"There are many forms of entertainment available," Spock informed him. "However, it would perhaps be more expedient to ask the computer for a list of current resources and leisure activities offered; I do not partake of them myself."
"Really?" That seemed to pique Kirk's interest. "Then what do
you do for fun?" He paused a moment, then seemed to rethink his statement; his eyebrows went up, and he blurted, "Uh. I mean--"
Spock was not entirely
unaware of Standard innuendo. He raised an eyebrow in return at the captain's loss of composure, increasingly intrigued at the realization that his original purpose in seeking Kirk out seemed to have been unnecessary after all; the human seemed to have no idea that there might be cause for any sort of grudge, or other lack of trust, between them. That, in fact, Kirk seemed to wish to be on Spock's 'good side', despite his often aggressive public manner; that in Kirk's opinion, there was no 'hatchet' requiring burial between them. Fascinating.
"The concept of 'fun' as understood by humans is not one which Vulcans share," he replied, carefully choosing his words as he reassessed the optimal outcome of their conversation. "However, I do find certain leisure activities to have relaxing and efficiency-enhancing qualities.
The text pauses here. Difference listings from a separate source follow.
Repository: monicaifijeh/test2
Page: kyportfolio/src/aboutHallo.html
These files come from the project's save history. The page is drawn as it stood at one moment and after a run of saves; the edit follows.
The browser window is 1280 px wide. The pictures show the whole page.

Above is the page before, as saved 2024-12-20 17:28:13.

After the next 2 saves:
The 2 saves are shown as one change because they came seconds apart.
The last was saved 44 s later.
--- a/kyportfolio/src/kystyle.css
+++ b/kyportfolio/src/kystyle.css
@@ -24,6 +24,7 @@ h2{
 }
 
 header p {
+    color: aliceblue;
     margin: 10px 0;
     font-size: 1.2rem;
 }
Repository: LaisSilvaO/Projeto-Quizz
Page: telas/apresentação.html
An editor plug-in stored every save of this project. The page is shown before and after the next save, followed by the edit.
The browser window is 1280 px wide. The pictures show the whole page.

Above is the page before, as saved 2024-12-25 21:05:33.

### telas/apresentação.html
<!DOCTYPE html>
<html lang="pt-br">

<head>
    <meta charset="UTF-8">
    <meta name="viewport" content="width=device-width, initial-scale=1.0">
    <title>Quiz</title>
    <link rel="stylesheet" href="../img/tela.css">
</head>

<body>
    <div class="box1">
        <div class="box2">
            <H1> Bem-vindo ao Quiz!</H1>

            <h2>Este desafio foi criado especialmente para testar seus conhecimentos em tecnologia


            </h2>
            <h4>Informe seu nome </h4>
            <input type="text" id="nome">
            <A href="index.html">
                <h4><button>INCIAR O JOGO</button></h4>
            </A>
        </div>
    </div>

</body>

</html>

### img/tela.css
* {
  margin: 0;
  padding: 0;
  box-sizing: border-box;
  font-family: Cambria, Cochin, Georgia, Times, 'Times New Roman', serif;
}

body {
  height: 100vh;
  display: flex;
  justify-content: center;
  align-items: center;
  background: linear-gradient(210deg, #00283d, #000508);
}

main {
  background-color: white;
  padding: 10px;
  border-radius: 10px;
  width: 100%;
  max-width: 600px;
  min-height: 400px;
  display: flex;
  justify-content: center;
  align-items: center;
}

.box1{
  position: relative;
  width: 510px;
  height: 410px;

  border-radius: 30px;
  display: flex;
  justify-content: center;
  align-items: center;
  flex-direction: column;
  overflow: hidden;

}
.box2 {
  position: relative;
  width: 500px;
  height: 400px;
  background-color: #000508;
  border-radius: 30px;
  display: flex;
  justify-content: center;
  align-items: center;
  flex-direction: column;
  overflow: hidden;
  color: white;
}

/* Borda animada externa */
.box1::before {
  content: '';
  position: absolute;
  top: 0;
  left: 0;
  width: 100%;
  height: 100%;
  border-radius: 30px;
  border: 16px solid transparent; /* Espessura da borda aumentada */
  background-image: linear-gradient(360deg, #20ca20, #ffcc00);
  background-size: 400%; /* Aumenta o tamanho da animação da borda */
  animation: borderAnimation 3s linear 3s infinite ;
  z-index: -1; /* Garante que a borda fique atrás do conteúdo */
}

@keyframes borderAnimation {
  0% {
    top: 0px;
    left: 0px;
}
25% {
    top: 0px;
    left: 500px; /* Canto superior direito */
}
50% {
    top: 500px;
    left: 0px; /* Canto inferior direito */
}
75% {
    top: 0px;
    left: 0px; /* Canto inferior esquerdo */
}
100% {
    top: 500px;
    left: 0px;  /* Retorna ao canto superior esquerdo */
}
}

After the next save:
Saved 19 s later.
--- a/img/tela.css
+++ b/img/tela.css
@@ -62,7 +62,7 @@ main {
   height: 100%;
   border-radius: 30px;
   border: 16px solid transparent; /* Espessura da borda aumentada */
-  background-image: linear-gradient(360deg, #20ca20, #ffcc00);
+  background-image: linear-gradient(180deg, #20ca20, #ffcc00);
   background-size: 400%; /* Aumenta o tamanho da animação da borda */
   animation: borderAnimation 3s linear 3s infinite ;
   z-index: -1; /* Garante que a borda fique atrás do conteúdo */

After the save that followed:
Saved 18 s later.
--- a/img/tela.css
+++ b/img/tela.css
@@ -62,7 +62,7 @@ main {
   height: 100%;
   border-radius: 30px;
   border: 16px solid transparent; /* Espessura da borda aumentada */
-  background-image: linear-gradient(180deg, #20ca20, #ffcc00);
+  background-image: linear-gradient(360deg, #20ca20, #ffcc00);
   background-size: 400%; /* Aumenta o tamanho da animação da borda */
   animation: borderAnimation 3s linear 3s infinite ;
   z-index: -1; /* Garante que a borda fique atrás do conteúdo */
Among them..." He paused as Kirk's eyes widened slightly, then continued, suppressing the twitch that threatened at the corners of his mouth, "...three-dimensional chess. However, there are few opponents in Starfleet, and none on this ship, who offer a significant test of my abilities."
"None?" Kirk turned his full focus upon Spock at last; the intensity that had been missing from his behavior upon Spock's arrival returned as he took up the 'bait' Spock had offered. "I wouldn't be so quick to say that if I were you; you haven't played against me
"Perhaps you are unaware," Spock prodded further, "that the Three-Dimensional Chess Organization has granted me the title of Grandmaster."
Kirk's grin sharpened; the sense of engagement/determination that radiated from him was tangible even without skin-to-skin contact. "Is that a challenge, Spock?" he replied.
Spock inclined his head in agreement. "Do you care to accept?"
The outcome of that
question had never been in doubt.
The games that soon followed, however, were-- to Spock's appreciative astonishment-- another prospect entirely.